# Required work
Which of the lines below hold the word "stage"? Pull each of them out.

# Data to use
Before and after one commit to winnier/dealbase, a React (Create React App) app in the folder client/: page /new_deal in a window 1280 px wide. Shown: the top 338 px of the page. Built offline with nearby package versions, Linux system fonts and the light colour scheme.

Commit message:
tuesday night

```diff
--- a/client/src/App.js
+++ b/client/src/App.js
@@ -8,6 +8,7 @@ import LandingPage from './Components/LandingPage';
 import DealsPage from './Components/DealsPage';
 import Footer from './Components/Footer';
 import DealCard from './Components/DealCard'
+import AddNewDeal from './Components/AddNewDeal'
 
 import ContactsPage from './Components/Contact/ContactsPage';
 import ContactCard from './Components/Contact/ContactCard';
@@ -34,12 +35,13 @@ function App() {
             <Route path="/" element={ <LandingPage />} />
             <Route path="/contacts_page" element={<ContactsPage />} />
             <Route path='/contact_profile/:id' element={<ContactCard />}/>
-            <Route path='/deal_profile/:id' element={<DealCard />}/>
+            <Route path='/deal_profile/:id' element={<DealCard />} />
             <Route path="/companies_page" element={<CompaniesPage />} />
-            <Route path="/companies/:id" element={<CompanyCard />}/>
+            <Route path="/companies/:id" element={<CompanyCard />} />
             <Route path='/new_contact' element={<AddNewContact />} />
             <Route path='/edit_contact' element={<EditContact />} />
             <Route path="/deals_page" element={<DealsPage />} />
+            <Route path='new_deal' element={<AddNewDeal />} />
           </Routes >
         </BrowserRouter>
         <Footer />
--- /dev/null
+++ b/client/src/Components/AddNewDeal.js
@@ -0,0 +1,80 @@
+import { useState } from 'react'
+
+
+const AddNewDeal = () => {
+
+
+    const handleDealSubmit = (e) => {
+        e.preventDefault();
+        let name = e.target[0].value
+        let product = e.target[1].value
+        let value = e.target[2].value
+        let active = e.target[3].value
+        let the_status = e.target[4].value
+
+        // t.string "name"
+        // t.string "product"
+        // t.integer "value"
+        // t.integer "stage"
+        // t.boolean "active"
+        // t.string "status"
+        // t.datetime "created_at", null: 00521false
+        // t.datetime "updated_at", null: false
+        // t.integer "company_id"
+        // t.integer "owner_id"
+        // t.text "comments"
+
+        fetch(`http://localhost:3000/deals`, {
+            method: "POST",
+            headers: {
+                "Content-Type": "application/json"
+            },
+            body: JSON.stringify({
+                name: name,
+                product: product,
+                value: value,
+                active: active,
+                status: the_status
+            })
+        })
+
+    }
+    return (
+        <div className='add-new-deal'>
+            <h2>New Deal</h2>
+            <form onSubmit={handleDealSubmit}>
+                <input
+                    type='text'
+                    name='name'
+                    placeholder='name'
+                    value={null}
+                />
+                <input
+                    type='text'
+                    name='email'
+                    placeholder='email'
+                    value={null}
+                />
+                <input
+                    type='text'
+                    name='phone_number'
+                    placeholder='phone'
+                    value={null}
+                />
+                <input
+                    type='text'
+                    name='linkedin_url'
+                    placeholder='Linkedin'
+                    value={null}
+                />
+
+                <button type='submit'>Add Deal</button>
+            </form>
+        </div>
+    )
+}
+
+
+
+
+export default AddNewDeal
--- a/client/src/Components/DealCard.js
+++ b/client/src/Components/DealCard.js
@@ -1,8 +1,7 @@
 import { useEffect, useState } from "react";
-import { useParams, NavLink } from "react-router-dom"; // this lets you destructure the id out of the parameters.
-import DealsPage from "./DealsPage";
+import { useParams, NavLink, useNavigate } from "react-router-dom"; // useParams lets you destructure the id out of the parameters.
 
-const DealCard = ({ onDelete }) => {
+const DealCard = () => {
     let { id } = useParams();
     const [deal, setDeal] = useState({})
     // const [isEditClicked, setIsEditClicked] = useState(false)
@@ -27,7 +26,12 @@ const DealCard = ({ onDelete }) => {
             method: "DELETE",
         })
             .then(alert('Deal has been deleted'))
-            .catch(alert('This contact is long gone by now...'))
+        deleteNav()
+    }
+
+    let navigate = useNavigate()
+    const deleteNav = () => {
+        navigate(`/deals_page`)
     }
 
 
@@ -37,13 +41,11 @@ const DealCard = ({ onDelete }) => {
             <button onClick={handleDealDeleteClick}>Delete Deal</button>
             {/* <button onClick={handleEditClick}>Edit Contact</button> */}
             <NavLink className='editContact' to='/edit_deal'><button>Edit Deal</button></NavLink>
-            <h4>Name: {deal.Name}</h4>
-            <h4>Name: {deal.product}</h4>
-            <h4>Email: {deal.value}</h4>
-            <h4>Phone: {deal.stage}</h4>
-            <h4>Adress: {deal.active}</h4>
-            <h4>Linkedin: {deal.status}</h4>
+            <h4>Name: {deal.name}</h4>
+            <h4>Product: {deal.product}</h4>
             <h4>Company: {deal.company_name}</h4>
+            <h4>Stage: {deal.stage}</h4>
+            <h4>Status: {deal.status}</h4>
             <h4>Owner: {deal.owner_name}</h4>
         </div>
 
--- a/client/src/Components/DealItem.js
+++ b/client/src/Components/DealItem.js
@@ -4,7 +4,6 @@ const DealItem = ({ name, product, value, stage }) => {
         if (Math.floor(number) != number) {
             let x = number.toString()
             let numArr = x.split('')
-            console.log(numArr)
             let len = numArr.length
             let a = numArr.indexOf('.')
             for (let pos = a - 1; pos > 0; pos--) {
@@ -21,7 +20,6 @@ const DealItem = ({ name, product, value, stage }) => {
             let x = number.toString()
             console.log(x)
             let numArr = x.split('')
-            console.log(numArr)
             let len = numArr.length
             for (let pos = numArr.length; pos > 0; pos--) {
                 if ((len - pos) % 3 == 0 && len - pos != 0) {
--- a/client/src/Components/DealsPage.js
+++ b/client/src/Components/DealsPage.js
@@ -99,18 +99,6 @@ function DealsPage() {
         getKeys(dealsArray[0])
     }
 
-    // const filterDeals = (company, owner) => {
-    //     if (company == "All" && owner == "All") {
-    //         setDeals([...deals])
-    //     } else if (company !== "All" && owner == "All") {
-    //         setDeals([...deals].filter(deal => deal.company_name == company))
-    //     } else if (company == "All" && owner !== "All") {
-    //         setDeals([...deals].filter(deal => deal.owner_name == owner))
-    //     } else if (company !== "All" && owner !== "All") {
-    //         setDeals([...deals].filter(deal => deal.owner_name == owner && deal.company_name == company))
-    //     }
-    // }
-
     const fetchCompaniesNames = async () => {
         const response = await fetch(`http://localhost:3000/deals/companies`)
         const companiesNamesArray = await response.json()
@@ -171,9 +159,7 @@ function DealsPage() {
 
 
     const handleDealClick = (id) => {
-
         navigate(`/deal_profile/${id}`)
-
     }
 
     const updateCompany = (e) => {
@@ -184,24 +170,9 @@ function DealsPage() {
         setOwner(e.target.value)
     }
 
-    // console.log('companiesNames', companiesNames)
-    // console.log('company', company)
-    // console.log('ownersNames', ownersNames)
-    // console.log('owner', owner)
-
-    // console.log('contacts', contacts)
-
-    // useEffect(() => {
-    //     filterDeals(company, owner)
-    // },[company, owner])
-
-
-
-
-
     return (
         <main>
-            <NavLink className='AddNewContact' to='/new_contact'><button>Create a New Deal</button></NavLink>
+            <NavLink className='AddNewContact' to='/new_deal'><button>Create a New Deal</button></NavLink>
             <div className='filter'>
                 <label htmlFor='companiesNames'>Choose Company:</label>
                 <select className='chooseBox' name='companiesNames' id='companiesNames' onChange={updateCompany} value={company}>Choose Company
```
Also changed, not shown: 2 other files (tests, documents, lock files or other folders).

# Solution to this problem
+        // t.integer "stage"
-            <h4>Phone: {deal.stage}</h4>
+            <h4>Stage: {deal.stage}</h4>
@@ -4,7 +4,6 @@ const DealItem = ({ name, product, value, stage }) => {
@@ -21,7 +20,6 @@ const DealItem = ({ name, product, value, stage }) => {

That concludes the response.